Crackers and chips
While most people love their saltiness and crunch, regular crackers provide little nutrition for kids. Most are made with white flour, preservatives, oil, lots of salt and little fiber. “Those are your foods that are going to cause highs and lows of blood sugar,” says Bailey Koch, president of Atlantic Pediatric Nutrition. But kids can enjoy healthier crackers if parents read labels. “Look for 3 grams of fiber or more per serving. Then it’s a good fiber source,” Koch says. She recommends pairing whole-grain crackers with protein, such as peanut butter, cheese or deli meat.
Sandwiches are mainstays of kids’ lunches. But what are you smearing that peanut butter on? If the bread is white, you’re missing a nutritional opportunity. Instead of empty calories, substitute whole-grain bread with at least 3 grams of fiber per slice.
“A lot of people pack a white bread sandwich, granola bar, juice box and potato chips,” Koch says. The upshot? A lunch that’s high in sugar and low-fiber carbohydrates. “Then you have a child that can’t concentrate once that fuel runs out, and they’re starving once they get home from school,” she says.
If the label clearly says “made with real fruit,” the snack is just as good as eating an apple, right? Wrong. “Fruit snacks, fruit roll-ups, say ‘made with 100 percent juice,’ but juice is just sugar,” says Koch. “There’s no fiber in it.” Plus, the sticky snacks lodge between teeth, leading to decay. Instead, pack an apple, orange or other favorite fruit in your kid’s school lunch.
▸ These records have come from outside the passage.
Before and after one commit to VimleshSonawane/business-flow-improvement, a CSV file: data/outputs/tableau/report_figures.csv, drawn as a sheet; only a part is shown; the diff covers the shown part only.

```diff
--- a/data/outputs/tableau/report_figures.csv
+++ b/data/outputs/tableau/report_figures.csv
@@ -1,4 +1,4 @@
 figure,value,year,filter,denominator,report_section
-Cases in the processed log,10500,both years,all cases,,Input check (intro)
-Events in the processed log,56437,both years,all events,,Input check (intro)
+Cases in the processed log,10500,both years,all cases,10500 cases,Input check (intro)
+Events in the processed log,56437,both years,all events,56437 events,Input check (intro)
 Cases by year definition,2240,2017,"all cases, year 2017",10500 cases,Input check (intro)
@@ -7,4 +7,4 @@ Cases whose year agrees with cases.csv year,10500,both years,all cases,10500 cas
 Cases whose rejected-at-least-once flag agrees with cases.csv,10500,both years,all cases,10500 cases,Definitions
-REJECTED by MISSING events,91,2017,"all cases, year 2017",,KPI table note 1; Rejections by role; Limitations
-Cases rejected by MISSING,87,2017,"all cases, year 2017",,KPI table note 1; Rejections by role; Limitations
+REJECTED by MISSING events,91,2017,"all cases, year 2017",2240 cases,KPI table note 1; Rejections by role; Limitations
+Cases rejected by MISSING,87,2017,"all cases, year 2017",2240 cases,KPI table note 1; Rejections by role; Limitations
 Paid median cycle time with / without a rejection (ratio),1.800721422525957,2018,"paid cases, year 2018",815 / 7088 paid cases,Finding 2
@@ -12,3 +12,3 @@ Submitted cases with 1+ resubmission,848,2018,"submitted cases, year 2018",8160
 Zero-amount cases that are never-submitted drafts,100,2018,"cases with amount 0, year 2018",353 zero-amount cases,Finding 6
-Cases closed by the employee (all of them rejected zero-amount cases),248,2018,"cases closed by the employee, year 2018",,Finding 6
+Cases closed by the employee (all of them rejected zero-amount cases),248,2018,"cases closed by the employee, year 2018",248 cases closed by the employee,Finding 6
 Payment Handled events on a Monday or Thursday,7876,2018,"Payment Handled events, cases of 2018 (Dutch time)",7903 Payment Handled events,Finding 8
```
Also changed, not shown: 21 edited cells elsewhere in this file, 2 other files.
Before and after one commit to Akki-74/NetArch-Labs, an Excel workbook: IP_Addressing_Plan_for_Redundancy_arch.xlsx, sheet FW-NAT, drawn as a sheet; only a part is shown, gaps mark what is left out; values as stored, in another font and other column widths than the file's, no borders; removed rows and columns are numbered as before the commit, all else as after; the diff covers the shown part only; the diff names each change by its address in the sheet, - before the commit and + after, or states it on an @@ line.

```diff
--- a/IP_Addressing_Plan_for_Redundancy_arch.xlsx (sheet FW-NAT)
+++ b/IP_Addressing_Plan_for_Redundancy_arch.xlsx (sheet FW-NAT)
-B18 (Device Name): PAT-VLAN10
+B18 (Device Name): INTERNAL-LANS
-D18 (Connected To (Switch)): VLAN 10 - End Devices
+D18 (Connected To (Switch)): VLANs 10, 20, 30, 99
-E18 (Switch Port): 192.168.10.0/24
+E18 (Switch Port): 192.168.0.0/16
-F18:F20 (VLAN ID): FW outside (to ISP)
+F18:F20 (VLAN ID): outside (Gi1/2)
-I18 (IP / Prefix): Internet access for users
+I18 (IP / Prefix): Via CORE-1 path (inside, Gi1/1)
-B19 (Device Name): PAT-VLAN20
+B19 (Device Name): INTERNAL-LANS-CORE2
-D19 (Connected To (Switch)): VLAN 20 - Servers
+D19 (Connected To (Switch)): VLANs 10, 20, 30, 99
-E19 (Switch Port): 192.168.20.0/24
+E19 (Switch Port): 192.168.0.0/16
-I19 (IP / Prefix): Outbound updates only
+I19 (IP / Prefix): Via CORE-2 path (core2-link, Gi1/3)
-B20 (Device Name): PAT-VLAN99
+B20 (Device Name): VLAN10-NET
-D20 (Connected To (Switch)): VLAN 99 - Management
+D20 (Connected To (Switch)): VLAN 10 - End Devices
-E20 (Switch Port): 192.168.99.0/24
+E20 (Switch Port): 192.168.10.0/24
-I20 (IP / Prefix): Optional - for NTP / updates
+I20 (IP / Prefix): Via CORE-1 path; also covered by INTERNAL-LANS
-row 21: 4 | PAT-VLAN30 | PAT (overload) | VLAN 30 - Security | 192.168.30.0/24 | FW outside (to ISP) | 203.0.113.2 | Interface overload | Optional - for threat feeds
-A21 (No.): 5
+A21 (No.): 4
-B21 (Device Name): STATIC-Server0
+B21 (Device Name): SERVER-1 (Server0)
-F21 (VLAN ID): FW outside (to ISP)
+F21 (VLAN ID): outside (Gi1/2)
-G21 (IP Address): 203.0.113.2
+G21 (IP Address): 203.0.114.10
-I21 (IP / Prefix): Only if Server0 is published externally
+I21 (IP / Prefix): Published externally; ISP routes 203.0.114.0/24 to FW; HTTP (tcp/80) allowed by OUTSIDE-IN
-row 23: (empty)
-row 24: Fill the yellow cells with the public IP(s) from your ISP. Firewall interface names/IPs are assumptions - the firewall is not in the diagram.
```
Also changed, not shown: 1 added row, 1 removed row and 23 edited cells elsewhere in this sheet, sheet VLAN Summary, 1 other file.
It seems like a no-brainer, but kids still drink soda. These high-sugar, often caffeinated drinks offer plenty of calories and not much else. “Caffeine is not advised for children, number one,” says Castle. “Number two, with all the sugar, it’s not advised for children. Soda is linked to the development of childhood obesity. When you use the filter of ‘I’ve got a growing child who needs 40 nutrients a day, I want to pack the most nutritious lunch I can,’ soda doesn’t make the cut.”
As the author of Nancy Clark’s Sports Nutrition Guidebook, Clark is especially concerned about sports drinks such as Gatorade in school lunches. “They give the impression that this is a healthy food, when it’s nothing but sugar water with a dash of salt. There’s a place for sports drinks, but it’s not in the lunch box.” Clark suggests packing milk instead of soda.
Most adults grew up with the idea that juice was a nutritious part of breakfast. Turns out, it’s not so great. When you strip juice from whole fruit, you get too much sugar and no fiber. “That is one of my rules when I talk to parents,” Koch says. “No juice.” She makes exceptions for medically fragile children who need hydration. “But in a healthy child, no. They do not need juice. You get more calories from a 12-ounce serving of 100 percent juice than you do from a can of Coke.” When kids drink juice, Koch says, they want to eat something with it since the juice itself isn’t filling. “So it’s 180 extra calories on top of whatever they’re eating,” she says.
If you feel you absolutely must pack juice in your kid’s lunch, Castle advises 4 to 6-ounce containers of 100 percent juice.
Whole sandwiches for small kids
Little kids don’t need a whole sandwich. “They do better with a half,” says Castle. A whole sandwich might provide too many calories, or simply be too much to eat and get thrown away. Castle recommends supplementing the half sandwich with a piece of fruit, some vegetables, a cheese stick and/or yogurt to provide adequate nutrition for kids. When they get to be around 10, consider switching to a whole sandwich. “It’s teenagers entering their growth spurt that need the whole sandwich,” Castle says.